Founder of Pacific Whale Foundation Undergoes Cancer Treatment
The founder and executive director of the Pacific Whale Foundation, Greg Kaufman, recently underwent chemotherapy and radiation treatment after being diagnosed with cancer, the foundation announced today.
“I’m feeling strong and very optimistic,” said Kaufman. “I’ve been traveling for the holidays, spending time with family, and now looking forward to another year of exciting developments at Pacific Whale Foundation.”
After developing a fascination with studying whales, Kaufman founded Pacific Whale Foundation in 1980 to save the animals from extinction. His efforts with the help of other activists and advocates around the world have been met with resounding success. The North Pacific population of humpback whale was recently unlisted from the endangered species list.
Kaufman and the organization say they are still going strong in the face of this health challenge with 2018 slated to be one of the most prolific years in its 38-year history.
“Now we need to turn our attention to other marine animals that are fighting to survive and thrive in the wild,” said Kaufman. “That’s why we’re dedicating this year’s Maui Whale Festival to five cetaceans on the brink of extinction.”

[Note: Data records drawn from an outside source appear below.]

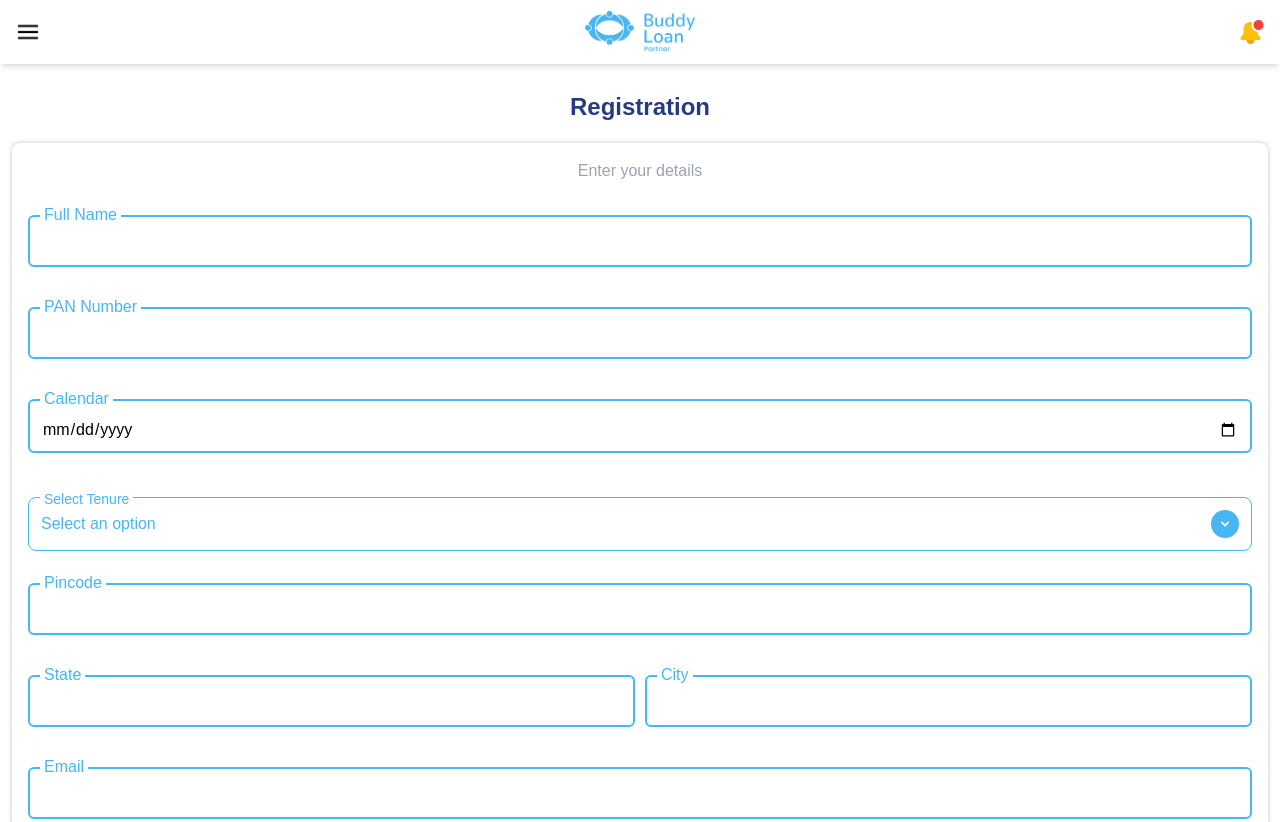
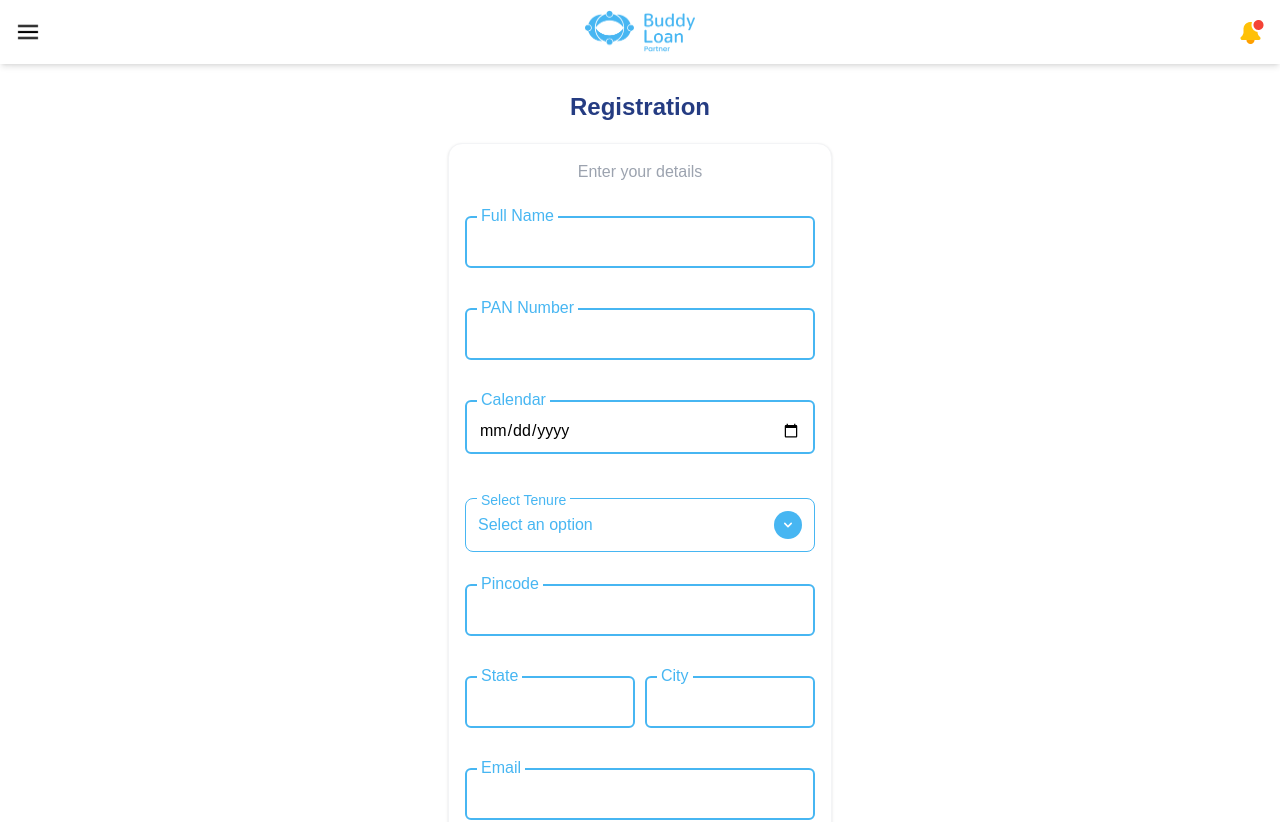
Before and after one commit to sahilwhistle/buddyloan, a Next.js app: page /registration in a window 1280 px wide. Shown: the top 822 px of the page. Built offline with nearby package versions, Linux system fonts and the light colour scheme.

Commit message:
mod: minor changes

```diff
--- a/app/globals.css
+++ b/app/globals.css
@@ -19,9 +19,3 @@ body {
   background: var(--background);
   font-family: Arial, Helvetica, sans-serif;
 }
-
-.reg-form-wrapper{
-  box-shadow: 0px 0px 4px 0px #00000040;
-  border-radius: 8px;
-  background-color: #fff;
-}
--- a/app/registration/page.tsx
+++ b/app/registration/page.tsx
@@ -79,7 +79,7 @@ const Registration = () => {
       </h3>
 
       {/* Registration Form */}
-      <div className="reg-form-wrapper p-4 mt-5 bg-white rounded-lg">
+      <div className=" p-4 mt-5 bg-white rounded-[14px] max-w-sm mx-auto border border-gray-100 shadow">
         <h4 className="title text-base font-medium text-gray-400 flex justify-center items-center font-poppins">
           Enter your details
         </h4>
@@ -133,7 +133,7 @@ const Registration = () => {
           {/* Pincode */}
           <div className="py-3 mt-3">
             <Input
-              type="number"
+              type="text"
               placeholder="Pincode"
               value={formData.pincode}
               onChange={handleChange("pincode")}
@@ -200,9 +200,6 @@ const Registration = () => {
           )}
 
           {/* Submit Button */}
-          {/* <div>
-            <Button label="submit" type="submit" />
-          </div> */}
           <div className="py-3 flex justify-center">
             <button
               type="submit"
```
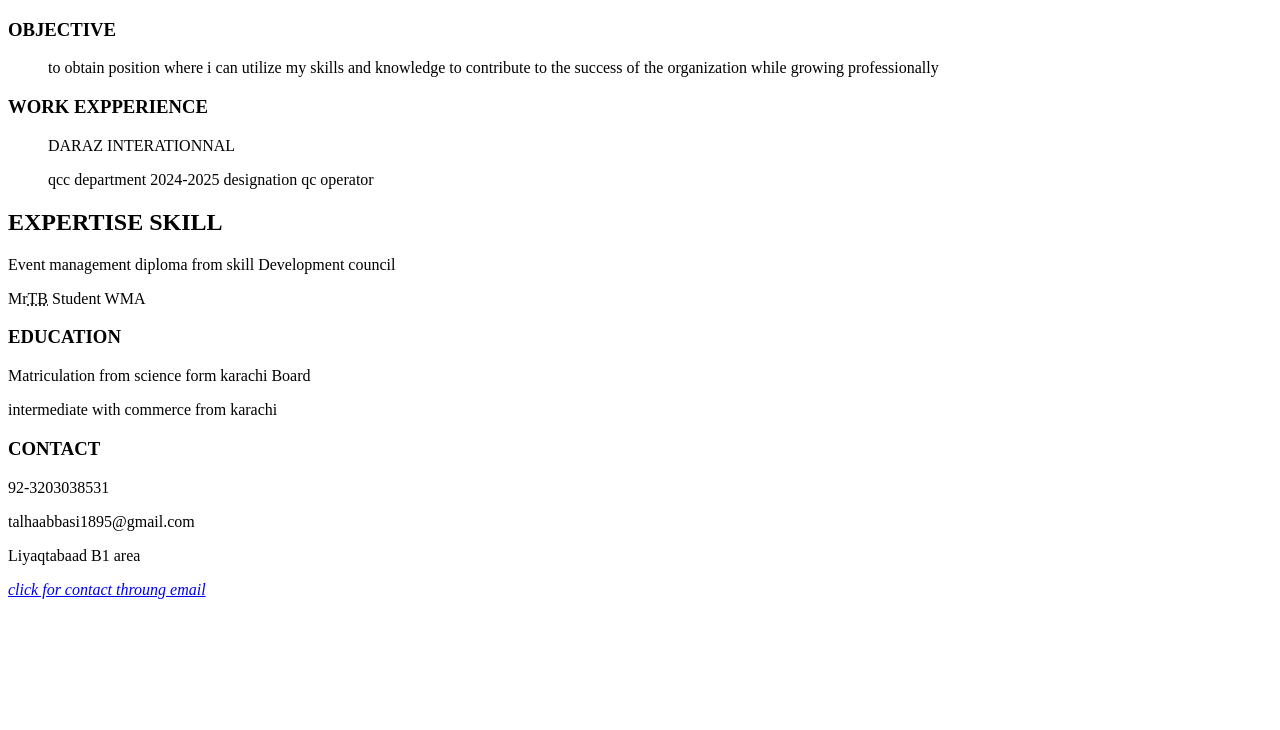
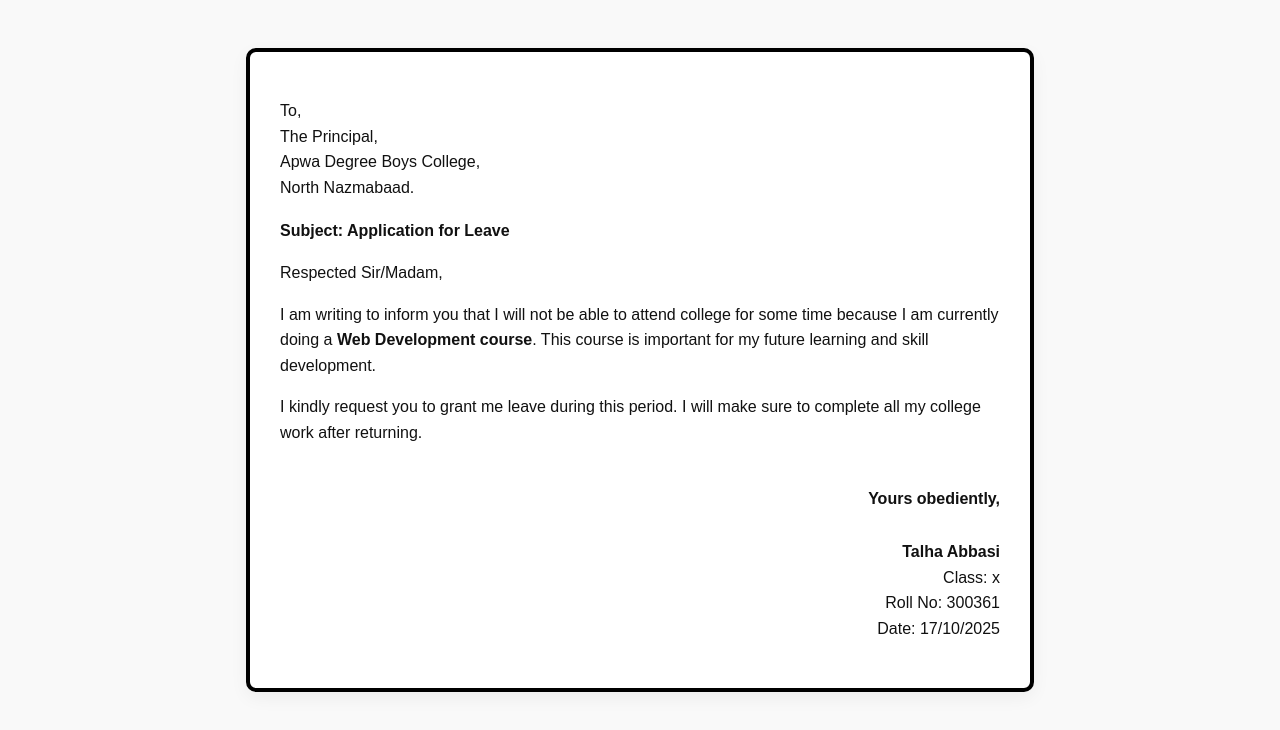
Before and after one commit to talhaabbasi1895-ai/cv-branch, a plain HTML site: page index.html in a window 1280 px wide. Drawn offline with Linux system fonts and the light colour scheme.

Commit message:
Add files via upload

```diff
--- a/index.html
+++ b/index.html
@@ -1,62 +1,43 @@
-<!DOCTYPE html>
+<!doctype html>
 <html lang="en">
 <head>
-    <meta charset="UTF-8">
-    <meta name="viewport" content="width=device-width, initial-scale=1.0">
-    <title>List</title>
+  <meta charset="utf-8" />
+  <meta name="viewport" content="width=device-width, initial-scale=1" />
+  <title>Leave Application</title>
+  <link rel="stylesheet" href="style.css" />
 </head>
 <body>
-    <p>
-         <strong></strong>  </p>
-        <!-- block quote (for long sentence) -->
-         <h3>OBJECTIVE</h3>
-         <blockquote>
-            <P>to obtain position where i can utilize my skills and knowledge to contribute to the success of the organization while growing professionally</P>
-         </blockquote>
-        <h3>WORK EXPPERIENCE </h3>
-         <blockquote>
-            <p>DARAZ INTERATIONNAL
-            </p>
-            <p>qcc department 2024-2025 designation qc operator</p>
-         </blockquote>
-         <!-- <q> fort short sentence -->
-            <h2>EXPERTISE SKILL</h2>
-            <P>Event management diploma from skill Development council </p>
+  <div class="container">
+    <div class="address">
+      <p>To,<br>
+      The Principal,<br>
+      <span>Apwa Degree Boys College</span>,<br>
+      <span>North Nazmabaad</span>.</p>
+    </div>
 
-            <!-- abbr -->
+    <p class="subject">Subject: Application for Leave</p>
 
-            <p>Mr<abbr title="Talha abbasi">TB</abbr>  Student WMA</p>
+    <div class="content">
+      <p>Respected Sir/Madam,</p>
 
-            <!-- dont't use-->
+      <p>I am writing to inform you that I will not be able to attend college for some time because I am currently doing a <strong>Web Development course</strong>. This course is important for my future learning and skill development.</p>
 
-            <p><acronym title=""></acronym>  </p>
+      <p>I kindly request you to grant me leave during this period. I will make sure to complete all my college work after returning.</p>
 
-              <!--change content-->
-              <h3>EDUCATION</h3>
-              <p>Matriculation from science form karachi Board</p>
-              <p>intermediate with commerce from karachi</p>
-              <h3>CONTACT</h3>
-              <p>92-3203038531</p>
-              <p>talhaabbasi1895@gmail.com</p>
-              <p>Liyaqtabaad B1 area</p>
+      <p></p>
+    </div>
 
-               <address>
-
-             <a href="mailto">click for contact throung email</a>
-              </p
-
-
-
-
-
-    </address>
-
-
-
-
-
-
+    <div class="signature">
+      <div class="right-sign">
+        <p><strong>Yours obediently,</strong></p>
+        <p style="margin-top: 28px;">
+          <strong>Talha Abbasi</strong><br>
+          Class: x<br>
+          Roll No: 300361<br>
+          Date: 17/10/2025
+        </p>
+      </div>
+    </div>
+  </div>
 </body>
-
-
 </html>
--- /dev/null
+++ b/style.css
@@ -0,0 +1,49 @@
+body {
+  font-family: Arial, Helvetica, sans-serif;
+  line-height: 1.6;
+  padding: 40px;
+  background-color: #f9f9f9;
+  color: #111;
+}
+
+.container {
+  max-width: 720px;
+  margin: 0 auto;
+  background: white;
+  border: 4px solid black;
+  padding: 30px;
+  box-shadow: 0 6px 18px rgba(0, 0, 0, 0.05);
+  border-radius: 10px;
+}
+
+.address {
+  margin-bottom: 18px;
+}
+
+.subject {
+  font-weight: bold;
+  margin-bottom: 16px;
+}
+
+.content {
+  margin-bottom: 30px;
+}
+
+.signature {
+  margin-top: 40px;
+}
+
+.right-sign {
+  text-align: right;
+}
+
+@media print {
+  body {
+    padding: 10px;
+    background: white;
+  }
+  .container {
+    box-shadow: none;
+    border: none;
+  }
+}
```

Those at-risk species are the Maui Dolphin (New Zealand), Vaquita (Mexico), Arabian Sea Humpback Whale (Oman), Chilean Blue Whale, and Hawaiian False Killer Whale. The list reflects Kaufman’s role as an internationally recognized leader in marine conservation and ecotourism. He is an invited participant to the International Whaling Commission’s Scientific Committee and regularly advises governments and other authorities on how to develop and sustain responsible whale and dolphin watching programs. Undaunted by health concerns, Kaufman remains active in these advocacy efforts abroad and at home.
Expected highlights this year include the arrival of Ocean Guardian, the newest addition to the PacWhale fleet of ecotour vessels and the Maui Whale Festival in February with returning favorites like the Run & Walk for Whales on Feb. 10, World Whale Film Festival on Feb. 16, plus a host of new offerings including a Masquerade Gala at King Kamehameha Golf Club, scheduled for Feb. 17, and a free Harbor Party at the Māʻalaea Harbor Shops on Feb. 18.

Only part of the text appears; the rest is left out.